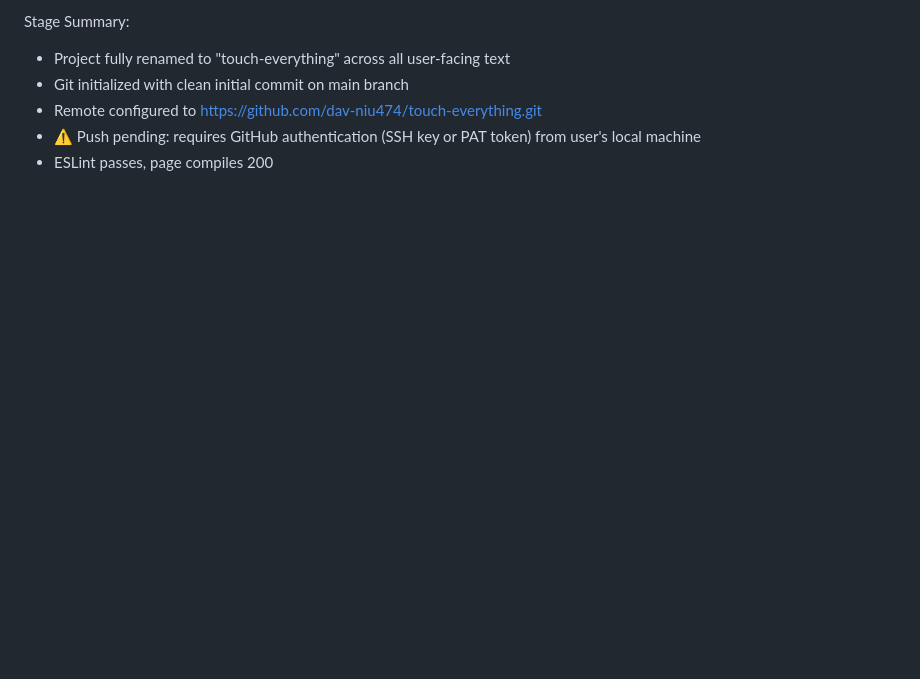
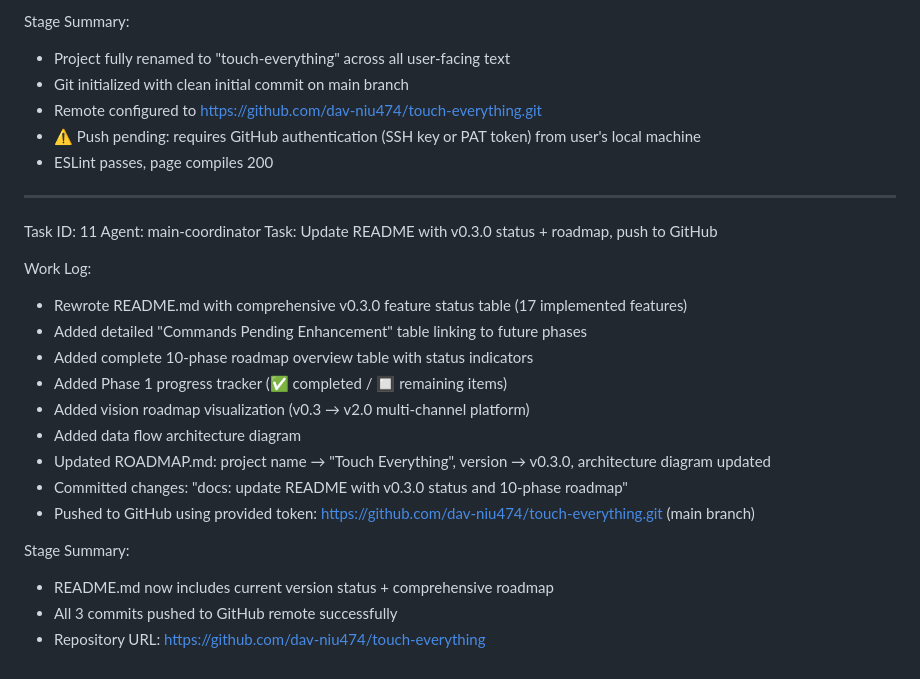
Before and after one commit to dav-niu474/touch-everything, a Markdown page: worklog.md, the part around the change. Drawn GitHub-style; blank space fills up the shorter version.

Commit message:
chore: update worklog with Task 11 (README update + GitHub push)

```diff
--- a/worklog.md
+++ b/worklog.md
@@ -197,3 +197,24 @@ Stage Summary:
 - Remote configured to https://github.com/dav-niu474/touch-everything.git
 - ⚠️ Push pending: requires GitHub authentication (SSH key or PAT token) from user's local machine
 - ESLint passes, page compiles 200
+
+---
+Task ID: 11
+Agent: main-coordinator
+Task: Update README with v0.3.0 status + roadmap, push to GitHub
+
+Work Log:
+- Rewrote README.md with comprehensive v0.3.0 feature status table (17 implemented features)
+- Added detailed "Commands Pending Enhancement" table linking to future phases
+- Added complete 10-phase roadmap overview table with status indicators
+- Added Phase 1 progress tracker (✅ completed / 🔲 remaining items)
+- Added vision roadmap visualization (v0.3 → v2.0 multi-channel platform)
+- Added data flow architecture diagram
+- Updated ROADMAP.md: project name → "Touch Everything", version → v0.3.0, architecture diagram updated
+- Committed changes: "docs: update README with v0.3.0 status and 10-phase roadmap"
+- Pushed to GitHub using provided token: https://github.com/dav-niu474/touch-everything.git (main branch)
+
+Stage Summary:
+- README.md now includes current version status + comprehensive roadmap
+- All 3 commits pushed to GitHub remote successfully
+- Repository URL: https://github.com/dav-niu474/touch-everything
```
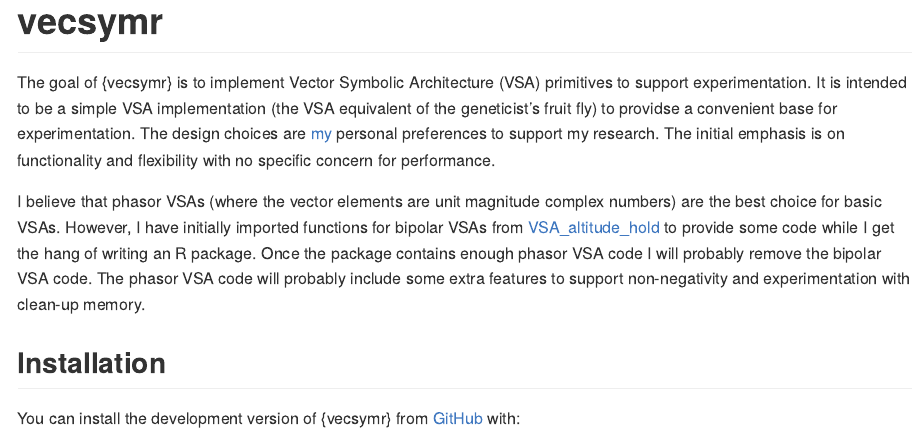
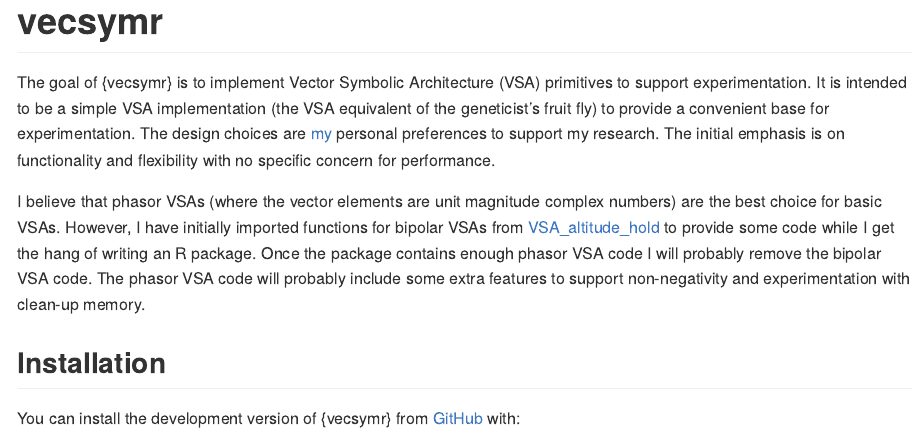
Before and after one commit to rgayler/vecsymr, an R Markdown document (README.Rmd): the page in a window 1100 px wide, from its top. Rendered offline with R 4.5, knitr and Pandoc, with nearby package versions; badge pictures from the web are left out.

Commit message:
typo fix

```diff
--- a/README.Rmd
+++ b/README.Rmd
@@ -23,7 +23,7 @@ knitr::opts_chunk$set(
 
 The goal of {vecsymr} is to implement Vector Symbolic Architecture (VSA)
 primitives to support experimentation. It is intended to be a simple VSA
-implementation (the VSA equivalent of the geneticist's fruit fly) to providse a
+implementation (the VSA equivalent of the geneticist's fruit fly) to provide a
 convenient base for experimentation. The design choices are
 [my](https://www.rossgayler.com) personal preferences to support my research.
 The initial emphasis is on functionality and flexibility with no specific
```
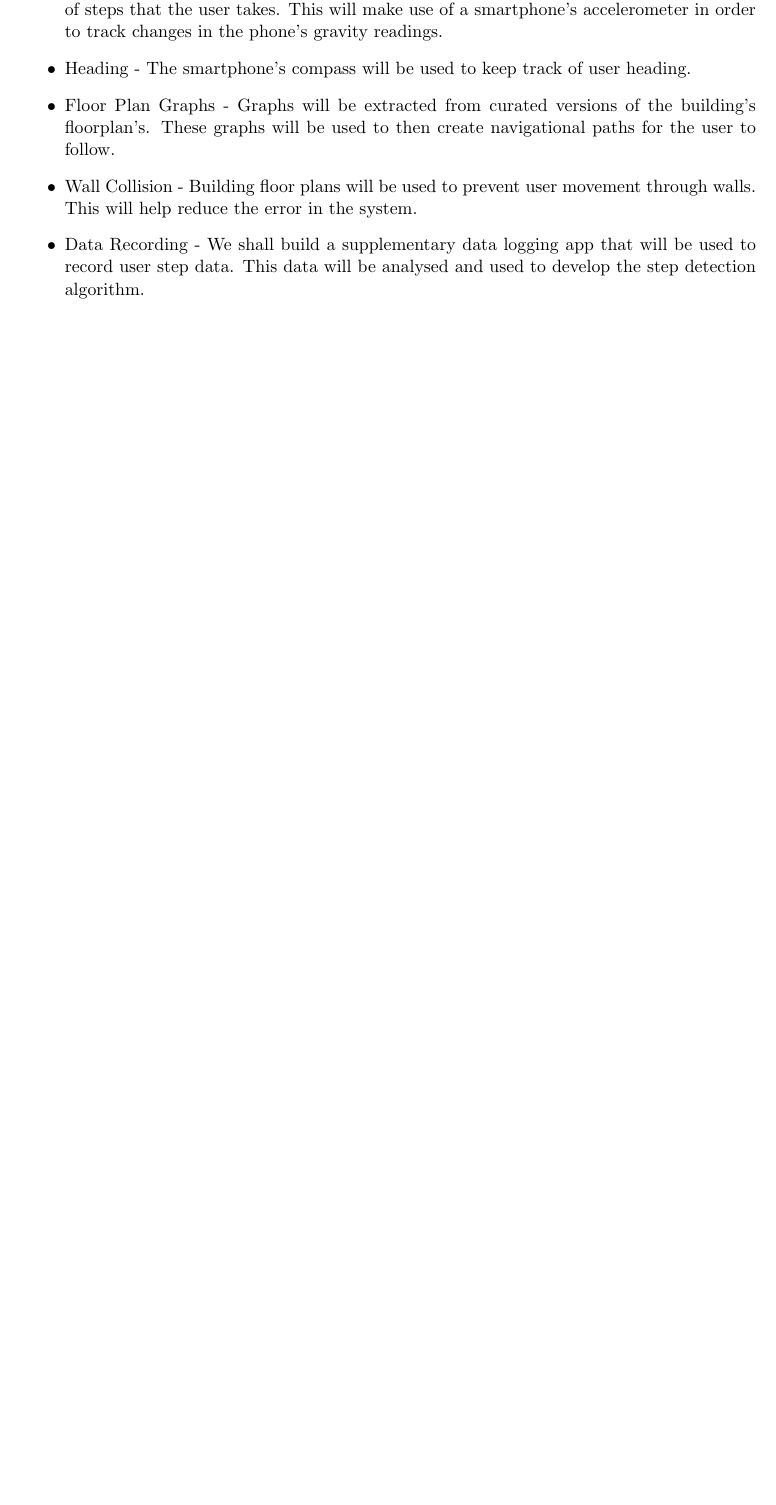
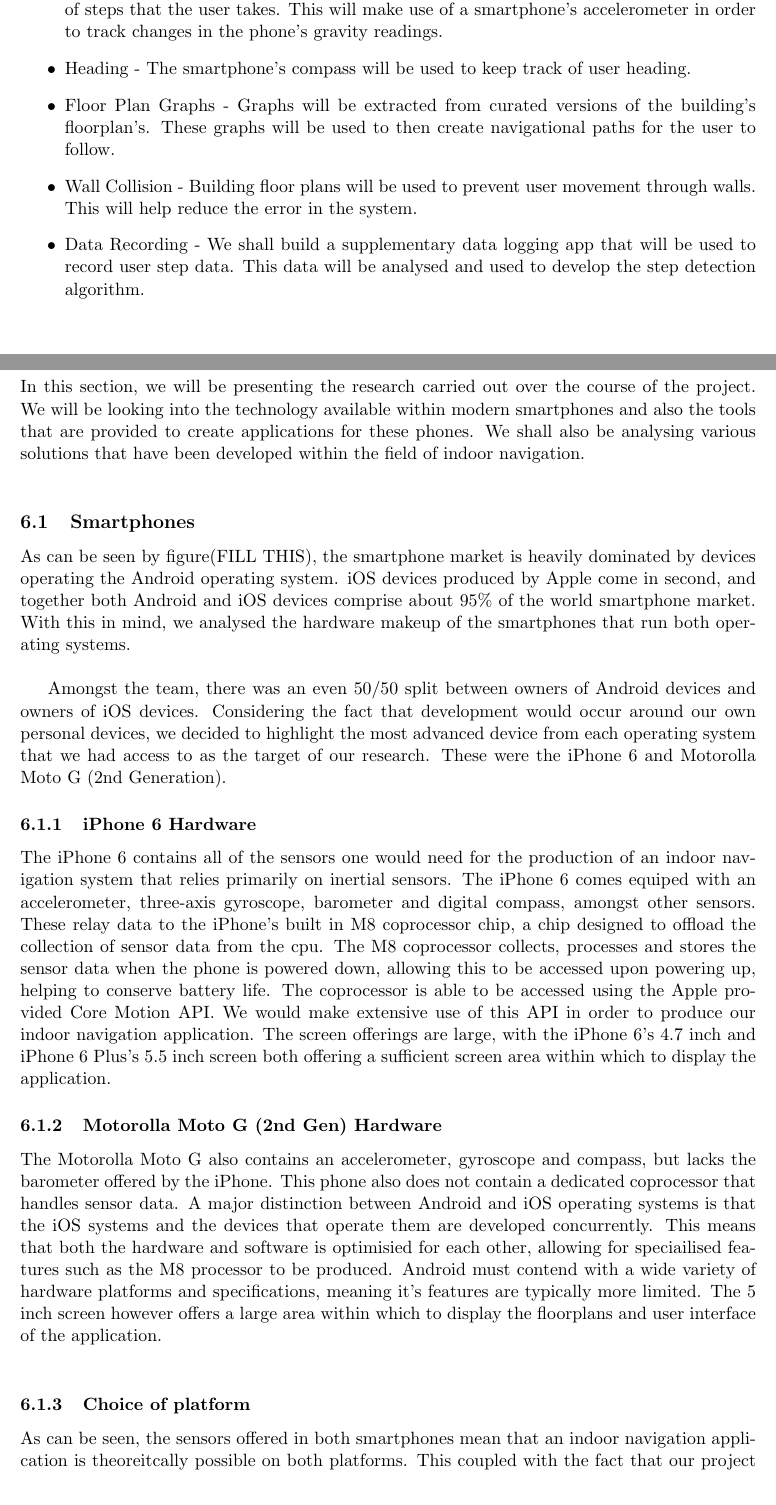
Before and after one commit to joey94/Group-Report, a LaTeX document (main.tex, which reads Research.tex): part of page 3 of 6 before the commit and two parts of pages 3 and 4 of 7 after it, the two joined at a grey line, cut so that both start at the same text, the shorter picture padded with empty space. Compiled offline with pdfLaTeX.

Commit message:
Added some research on the smartphones and development kits.

```diff
--- /dev/null
+++ b/Research.tex
@@ -0,0 +1,24 @@
+\documentclass[main.tex]{subfiles}
+\begin{document}
+
+\section{Research}
+
+In this section, we will be presenting the research carried out over the course of the project. We will be looking into the technology available within modern smartphones and also the tools that are provided to create applications for these phones. We shall also be analysing various solutions that have been developed within the field of indoor navigation.\\
+
+\subsection{Smartphones}
+
+As can be seen by figure(FILL THIS), the smartphone market is heavily dominated by devices operating the Android operating system. iOS devices produced by Apple come in second, and together both Android and iOS devices comprise about 95\% of the world smartphone market. With this in mind, we analysed the hardware makeup of the smartphones that run both operating systems. \\
+
+Amongst the team, there was an even 50/50 split between owners of Android devices and owners of iOS devices. Considering the fact that development would occur around our own personal devices, we decided to highlight the most advanced device from each operating system that we had access to as the target of our research. These were the iPhone 6 and Motorolla Moto G (2nd Generation).
+
+\subsubsection{iPhone 6 Hardware}
+
+The iPhone 6 contains all of the sensors one would need for the production of an indoor navigation system that relies primarily on inertial sensors. The iPhone 6 comes equiped with an accelerometer, three-axis gyroscope, barometer and digital compass, amongst other sensors. These relay data to the iPhone's built in M8 coprocessor chip, a chip designed to offload the collection of sensor data from the cpu. The M8 coprocessor collects, processes and stores the sensor data when the phone is powered down, allowing this to be accessed upon powering up, helping to conserve battery life. The coprocessor is able to be accessed using the Apple provided Core Motion API. We would make extensive use of this API in order to produce our indoor navigation application. The screen offerings are large, with the iPhone 6's 4.7 inch and iPhone 6 Plus's 5.5 inch screen both offering a sufficient screen area within which to display the application.
+
+\subsubsection{Motorolla Moto G (2nd Gen) Hardware}
+
+The Motorolla Moto G also contains an accelerometer, gyroscope and compass, but lacks the barometer offered by the iPhone. This phone also does not contain a dedicated coprocessor that handles sensor data. A major distinction between Android and iOS operating systems is that the iOS systems and the devices that operate them are developed concurrently. This means that both the hardware and software is optimisied for each other, allowing for speciailised features such as the M8 processor to be produced. Android must contend with a wide variety of hardware platforms and specifications, meaning it's features are typically more limited. The 5 inch screen however offers a large area within which to display the floorplans and user interface of the application.\\
+
+\subsubsection{Choice of platform}
+
+As can be seen, the sensors offered in both smartphones mean that an indoor navigation application is theoreitcally possible on both platforms. This coupled with the fact that our project team each only had access to either one operating system or the other, not both concurrently nor all the same platform, we decided that the best course of action would to be pursue a joint iOS and Android application. This would also reflect the real world distribution of hardware amongst people, allowing a final application to be used by the largest cross section of users possible. This naturally led us to investigate how this could be best achieved.\\
```
Also changed, not shown: Introduction.tex (+1 -0 lines), main.tex (+1 -0 lines), Research.tex (19 more changed lines).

◇ ◇ ◇

*Your assignment*: For each line in the entries that holds "Task", return that line.

*Answer*:
chore: update worklog with Task 11 (README update + GitHub push)
+Task ID: 11
+Task: Update README with v0.3.0 status + roadmap, push to GitHub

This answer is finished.